|Study Type :||Interventional (Clinical Trial)|
|Estimated Enrollment :||46 participants|
|Intervention Model:||Parallel Assignment|
|Masking:||Quadruple (Participant, Care Provider, Investigator, Outcomes Assessor)|
|Official Title:||Multicentre, Randomised, Double-blinded, Placebo-controlled Trial of Efficacy of Amoxicilline/Clavulanic Acid in Patients Affected by Tic Disorder Colonized by Group A Streptococcus|
|Study Start Date :||March 2013|
|Estimated Primary Completion Date :||April 2017|
|Estimated Study Completion Date :||May 2017|
Amoxicillin-Potassium Clavulanate Combination
Drug: Amoxicillin-Potassium Clavulanate Combination
Amoxicillin-Potassium Clavulanate Combination will be prescribed at the dose of 25/3.6 mg/kg/day for 10 days, 2 times/day, as oral suspension.
Other Name: Augmentin
Placebo Comparator: Placebo
- Severity of tic disorder [ Time Frame: one month ]YGTSS scores
- Severity of tic disorder [ Time Frame: one year ]YGTSS scores
- Severity of associated neuropsychiatric symptoms [ Time Frame: one month - one year ]CYBOCS - PUTS - SCQ - SNAP-IV -SDQ
To learn more about this study, you or your doctor may contact the study research staff using the contact information provided by the sponsor.

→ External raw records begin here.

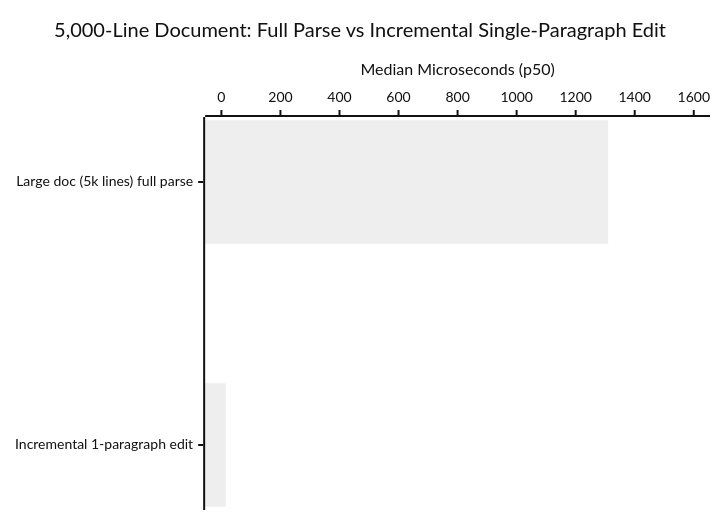
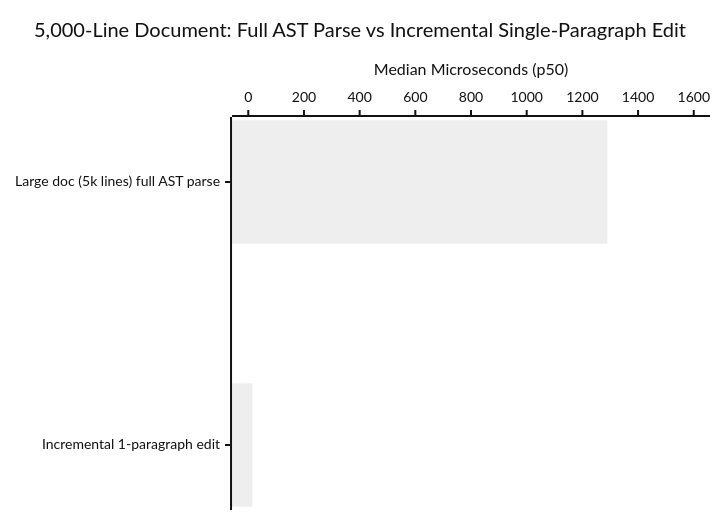
Before and after one commit to tkinnis/markdown_engine: the second of 2 diagrams in doc/BENCHMARKS.md, drawn with Mermaid (neutral theme). The commit also changed other lines of this file and 25 other files, not shown here.

````diff
--- a/doc/BENCHMARKS.md
+++ b/doc/BENCHMARKS.md
@@ -58,7 +84,7 @@
 ```mermaid
 xychart-beta horizontal
-    title "5,000-Line Document: Full Parse vs Incremental Single-Paragraph Edit"
-    x-axis ["Large doc (5k lines) full parse", "Incremental 1-paragraph edit"]
+    title "5,000-Line Document: Full AST Parse vs Incremental Single-Paragraph Edit"
+    x-axis ["Large doc (5k lines) full AST parse", "Incremental 1-paragraph edit"]
     y-axis "Median Microseconds (p50)" 0 --> 1600
-    bar [1310.25, 14.92]
+    bar [1289.75, 14.76]
 ```
````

Please refer to this study by its ClinicalTrials.gov identifier (NCT number): NCT01860300
|Contact: Francesco Cardona, MDfirstname.lastname@example.org|
|Department of Pediatrics and Child Neuropsychiatry||Recruiting|
|Rome, Italy, 00185|
|Sub-Investigator: Valeria Neri, MD|
|Principal Investigator:||Francesco Cardona, MD||Sapienza Università di Roma|